TJ Rule, Golf Away Tours (@GolfAwayTJ): Since getting rid of cable at home (I know, it was a tough decision, trust me, and only because of the Golf Channel!), I had to find a way to watch the final round on Sunday. When was the last time I went through that trouble to watch an LPGA event? That goes to show how excited I was to watch a potential victory for this prodigy. She is so easy to cheer for, an incredible ambassador for her home country, and will be so for many decades to come. It doesn’t quite compare to Weirsy’s Masters, but maybe only because we have expected her to win a major sooner than later, and that wasn’t necessarily the case with Weir. Can’t wait to head back down to my local pub to watch the next LPGA major!
Craig Loughry, Golf Ontario (@craigloughry): LOVED watching Brooke win with grace, and style, stuffing it in there about 3 feet on the first playoff hole, as an 18 year old to win her first Major mind you – who does that? Secondly, did you watch her play that back nine? She was smiling and high fiving fans, her sister on every hole, clearly enjoying the moment….ON THE BACK 9 OF A MAJOR. Who does that? Well she does. This shows me what this young lady is made of. Man is she good for not just woman’s golf, but the game in general. Where does this rank in Canadian sports triumphs? Well let’s not get carried away, its high but we have such a rich sport history (Team Canada hockey wins – Canada Cup, Russia series, Olympic wins (in many sports), World Series wins, a Masters Champion, a female golfer who has 4 USGA titles in 4 different decades, Sandra Post and her PGA win, geez, this is right there, I can’t give it a number, but it is significant.
Peter Mumford, Fairways Magazine (@FairwaysMag): Thanks to Brooke, I was glued to the Women’s PGA Championship all weekend. In fact, I think it was 1-0 Pittsburgh by the time I switched to the hockey game on Sunday night. It’s always tough to compare accomplishments over history and really tough to compare sports. How does an individual title stack up against the 1972 Summit Series or the Blue Jays second World Series. Or against Donovan Bailey’s 100 metre Gold or the Leafs 1967 Stanley Cup? (or 62, 63 or 64? We Leaf fans need long memories.) In pure golf terms, I’d put Brooke’s win and Mike Weir’s Masters victory ahead of the others.
Dave Kaplan, Freelance Writer (@davykap): What a final round by Brooke! The LPGA really has something here with a now budding rivalry between Ko and Henderson … and we thought the young guns were on the men’s circuit! In terms of the panoply of Canadian sports triumphs, Brooke’s win was extremely significant. Canada has not done much on the world stage in golf since Mike Weir surprised everyone with a green jacket back in 2003. Now, we are front and centre once again. More importantly, however, I expect Henderson’s win to spark significant interest in the sport amongst our country’s youth. Tiger’s Masters win in 1997 is responsible for turning me into the golf-crazed maniac that I am today. When we have an army of incredible female golfers dominating the LPGA Tour 10 years from now, we will look back to Brooke’s first major win as the catalyst.

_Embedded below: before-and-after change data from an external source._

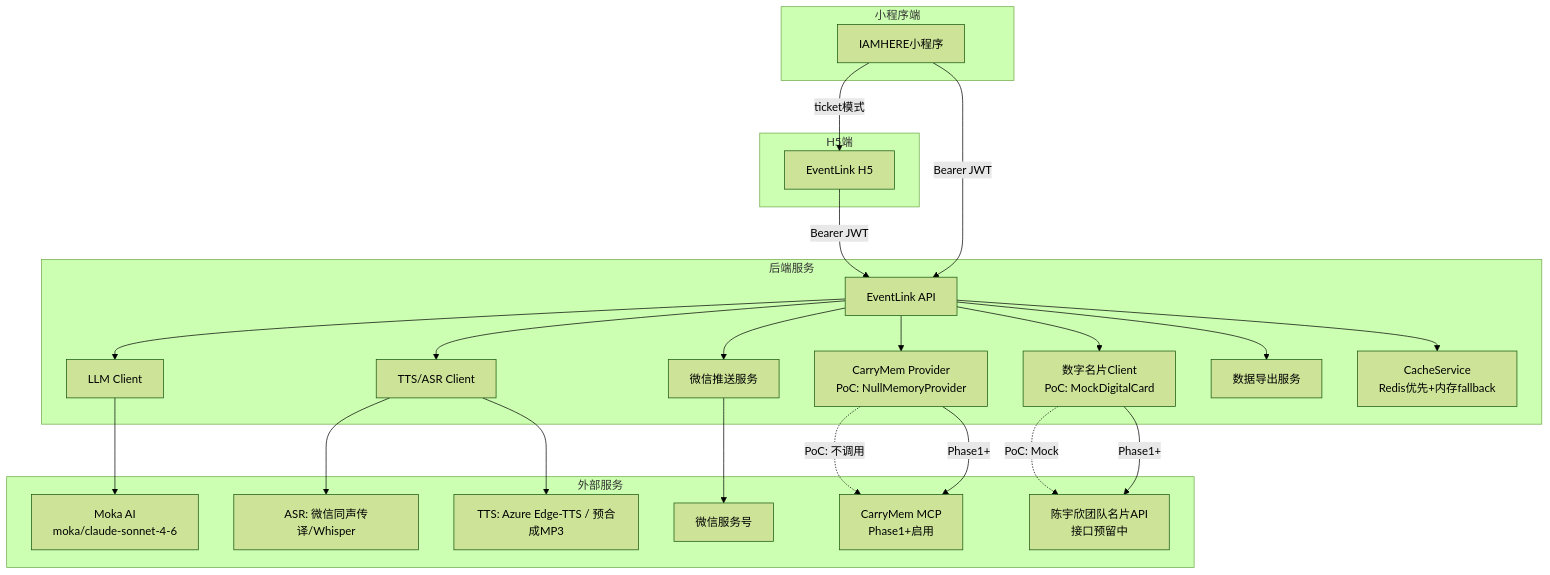
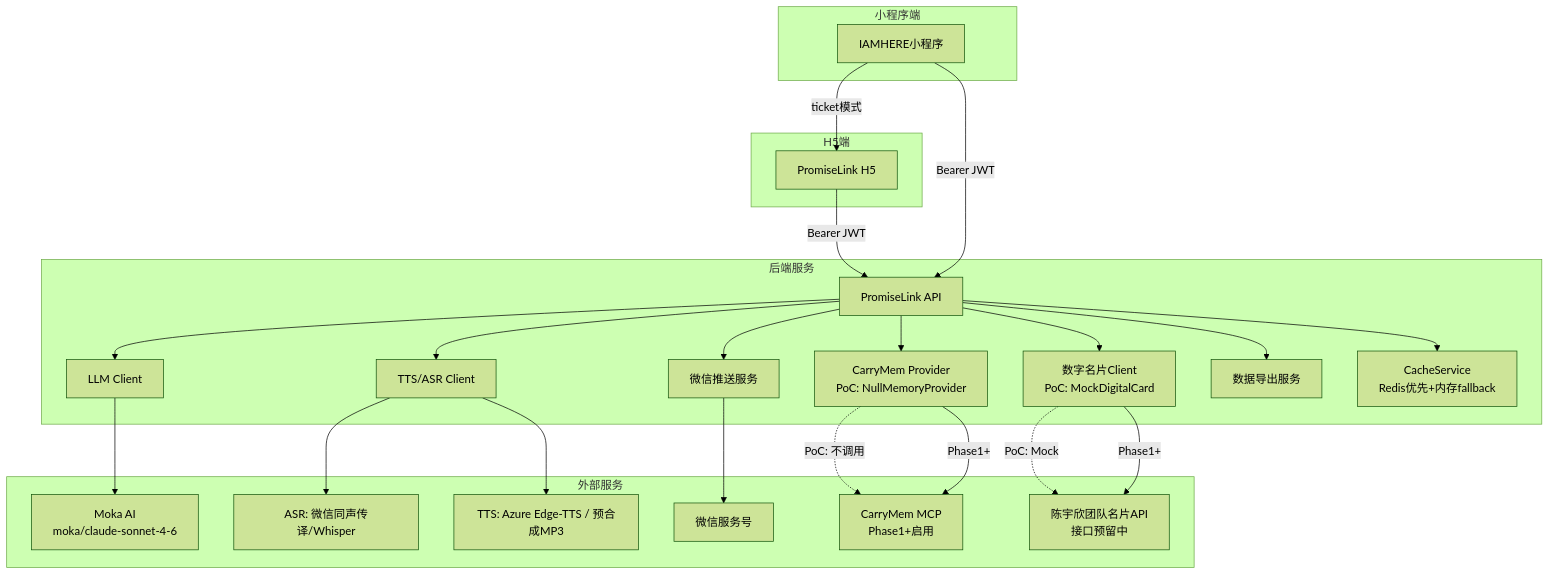
One commit to lulin70/PromiseLink changed the first of 7 diagrams in docs/design/Integration_Design_v1.md. Above: the diagram before and after it, drawn with Mermaid (forest theme). The commit also changed other lines of this file and 427 other files, not shown here.

First line of the commit message:
refactor: rename EventLink → PromiseLink

````diff
--- a/docs/design/Integration_Design_v1.md
+++ b/docs/design/Integration_Design_v1.md
@@ -48,46 +48,46 @@
 ```mermaid
 graph TB
     subgraph 小程序端
         MP[IAMHERE小程序]
     end
     subgraph H5端
-        H5[EventLink H5]
+        H5[PromiseLink H5]
     end
     subgraph 后端服务
-        API[EventLink API]
+        API[PromiseLink API]
         LLM[LLM Client]
         TTS[TTS/ASR Client]
         WX[微信推送服务]
         CM[CarryMem Provider<br/>PoC: NullMemoryProvider]
         DC[数字名片Client<br/>PoC: MockDigitalCard]
         EXPORT[数据导出服务]
         CACHE[CacheService<br/>Redis优先+内存fallback]
     end
     subgraph 外部服务
         MOKA[Moka AI<br/>moka/claude-sonnet-4-6]
         ASR_P[ASR: 微信同声传译/Whisper]
         TTS_P[TTS: Azure Edge-TTS / 预合成MP3]
         WECHAT[微信服务号]
         CARRYMEM[CarryMem MCP<br/>Phase1+启用]
         CARD_API[陈宇欣团队名片API<br/>接口预留中]
     end
 
     MP -->|ticket模式| H5
     H5 -->|Bearer JWT| API
     MP -->|Bearer JWT| API
     API --> LLM
     API --> TTS
     API --> WX
     API --> CM
     API --> DC
     API --> EXPORT
     API --> CACHE
     LLM --> MOKA
     TTS --> ASR_P
     TTS --> TTS_P
     WX --> WECHAT
     CM -.->|PoC: 不调用| CARRYMEM
     CM -->|Phase1+| CARRYMEM
     DC -.->|PoC: Mock| CARD_API
     DC -->|Phase1+| CARD_API
 ```
````
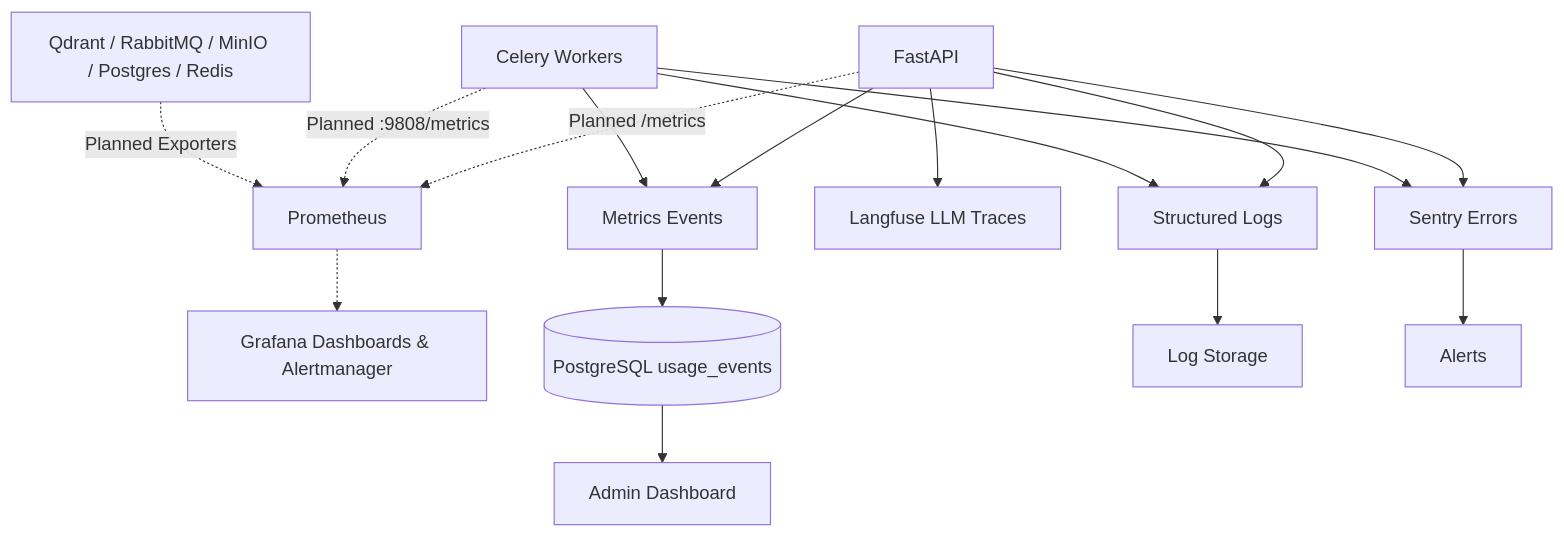
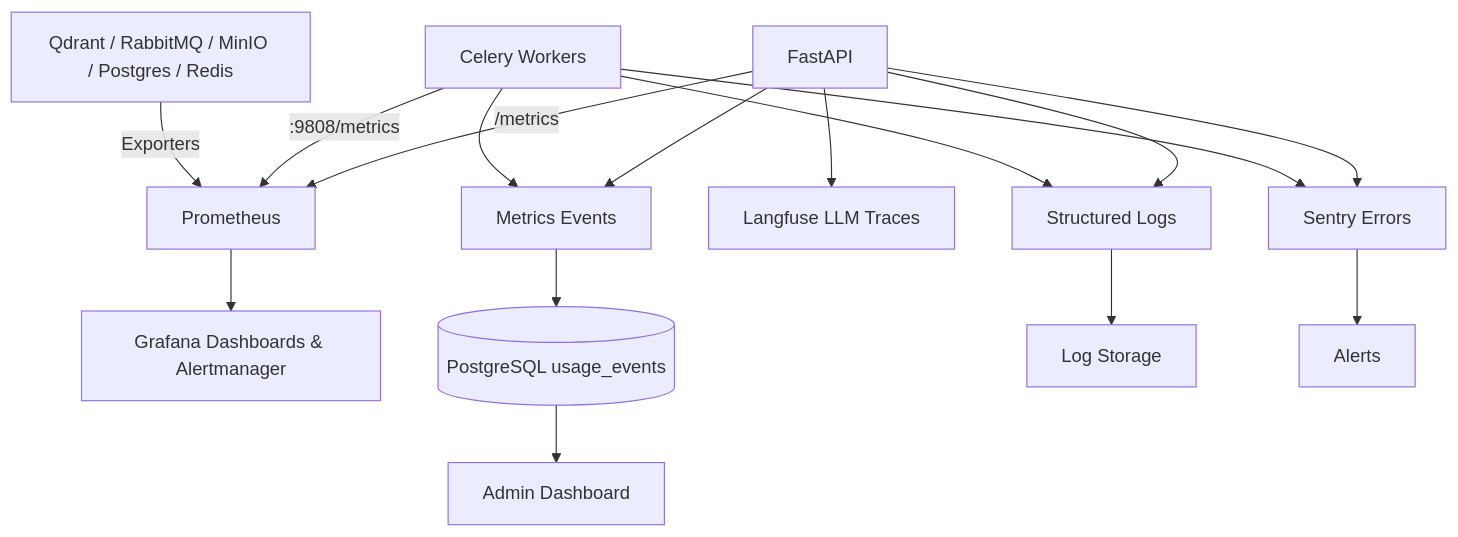
The second of 2 diagrams in docs/12_EVALUATION_AND_MONITORING.md (meghrazchi/rudix), drawn with Mermaid before and after one commit. The commit also changed other lines of this file and 2 other files, not shown here.

Commit message:
docs: document configuration defaults, zero-config setup, and pipeline variables for prometheus and grafana

````diff
--- a/docs/12_EVALUATION_AND_MONITORING.md
+++ b/docs/12_EVALUATION_AND_MONITORING.md
@@ -168,18 +168,18 @@
 ```mermaid
 flowchart TD
     API[FastAPI] --> Logs[Structured Logs]
     Worker[Celery Workers] --> Logs
     API --> Sentry[Sentry Errors]
     Worker --> Sentry
     API --> Langfuse[Langfuse LLM Traces]
     API --> Metrics[Metrics Events]
     Worker --> Metrics
-    API -.->|Planned /metrics| Prom[Prometheus]
-    Worker -.->|Planned :9808/metrics| Prom
-    Infra[Qdrant / RabbitMQ / MinIO / Postgres / Redis] -.->|Planned Exporters| Prom
-    Prom -.-> Grafana[Grafana Dashboards & Alertmanager]
+    API -->|/metrics| Prom[Prometheus]
+    Worker -->|:9808/metrics| Prom
+    Infra[Qdrant / RabbitMQ / MinIO / Postgres / Redis] -->|Exporters| Prom
+    Prom --> Grafana[Grafana Dashboards & Alertmanager]
     Metrics --> DB[(PostgreSQL usage_events)]
     Logs --> LogStore[Log Storage]
     Sentry --> Alerts[Alerts]
     DB --> Dashboard[Admin Dashboard]
 ```
````
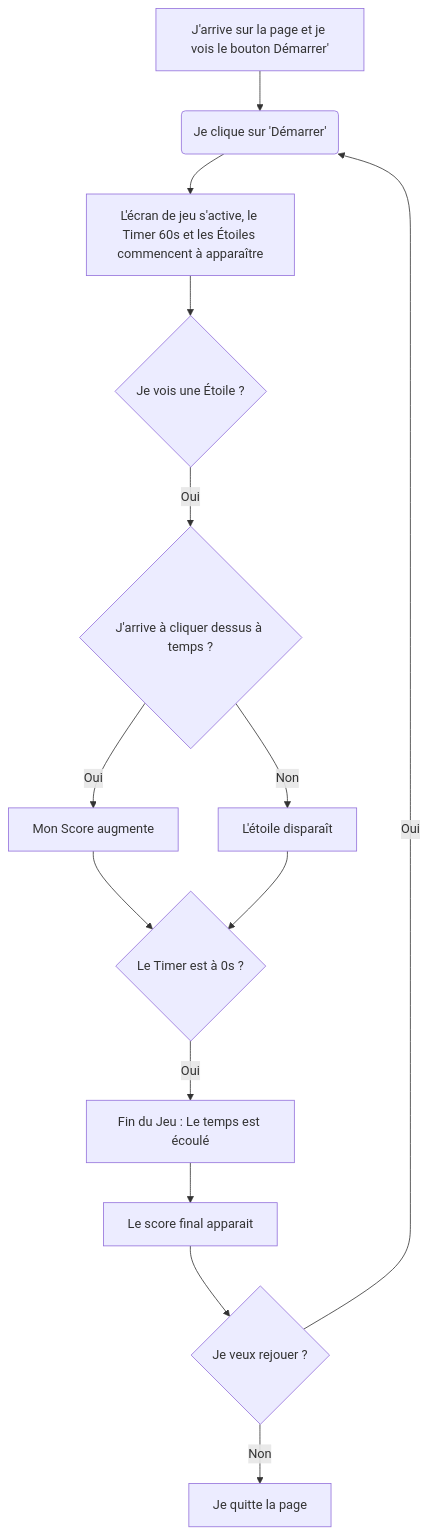
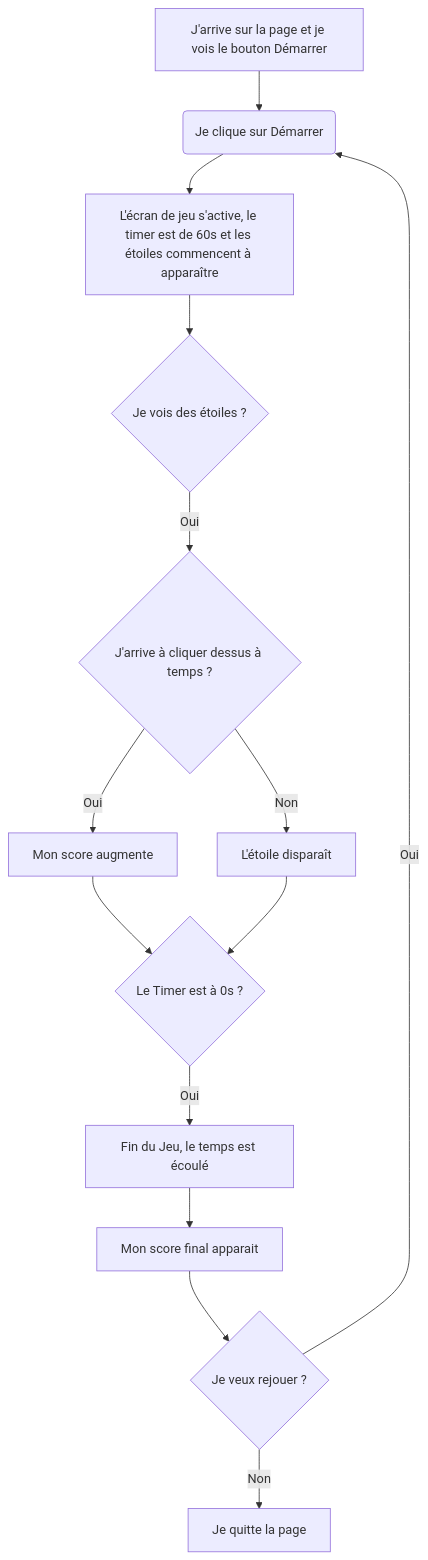
The diagram in projet1.md (Fatoucmr/cv), drawn with Mermaid before and after one commit.

````diff
--- a/projet1.md
+++ b/projet1.md
@@ -13,22 +13,22 @@
 ```mermaid
 flowchart TB
-    A@{ label: "J'arrive sur la page et je vois le bouton Démarrer'" } --> B@{ label: "Je clique sur 'Démarrer'" }
-    B --> C@{ label: "L'écran de jeu s'active, le Timer 60s et les Étoiles commencent à apparaître" }
-    C --> D{"Je vois une Étoile ?"}
+    A@{ label: "J'arrive sur la page et je vois le bouton Démarrer" } --> B@{ label: "Je clique sur Démarrer" }
+    B --> C@{ label: "L'écran de jeu s'active, le timer est de 60s et les étoiles commencent à apparaître" }
+    C --> D{"Je vois des étoiles ?"}
     D -- Oui --> E@{ label: "J'arrive à cliquer dessus à temps ?" }
-    E -- Oui --> F["Mon Score augmente"]
+    E -- Oui --> F["Mon score augmente"]
     E -- Non --> G@{ label: "L'étoile disparaît" }
     F --> H{"Le Timer est à 0s ?"}
     G --> H
-    H -- Oui --> I["Fin du Jeu : Le temps est écoulé"]
-    I --> J["Le score final apparait"]
+    H -- Oui --> I["Fin du Jeu, le temps est écoulé"]
+    I --> J["Mon score final apparait"]
     J --> K{"Je veux rejouer ?"}
     K -- Oui --> B
     K -- Non --> L["Je quitte la page"]
 
     A@{ shape: rect}
     B@{ shape: rounded}
     C@{ shape: rect}
     E@{ shape: diamond}
     G@{ shape: rect}
    ```
````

Jim Kenesky, Kenesky Murray Golf services (@JimKeneskyGolf): Brooke Henderson’s win was amazing. I hope most Canadians that have an interest in golf were glued to the TV as I was. Her win should go down as the highest Canadian female golf victory in history. Keep in mind I think she’ll accomplish many more major victories along the way, but this one will be etched in many minds for years to come. This win will be popular among junior girls and Brooke will ultimately do what Mike Weir did… inspire an entire generation.
The USGA goes to great lengths to make the U.S. Open a “tough test” of golf and some years they have been accused of going too far. Oakmont is long and tight with punitive rough on a normal day and contoured greens that are ridiculously fast. In fact, Oakmont in 2016 might be the toughest U.S. Open course ever. Do you like the idea of setting up the course so birdies are rare and even pars are hard to make or should the USGA let up a bit?
Mumford: No, I think the USGA has it right. Most weeks on Tour it’s a birdiefest, so to see the best players in the world struggle to make par is a nice change. While the set-up tests every aspect of their skills, more importantly, it challenges them mentally. Nobody emerges from a U.S. Open looking like they just came back from vacation. It’s a war of nerves and a look at past champions and near misses is a pretty clear indication of who has it and who doesn’t.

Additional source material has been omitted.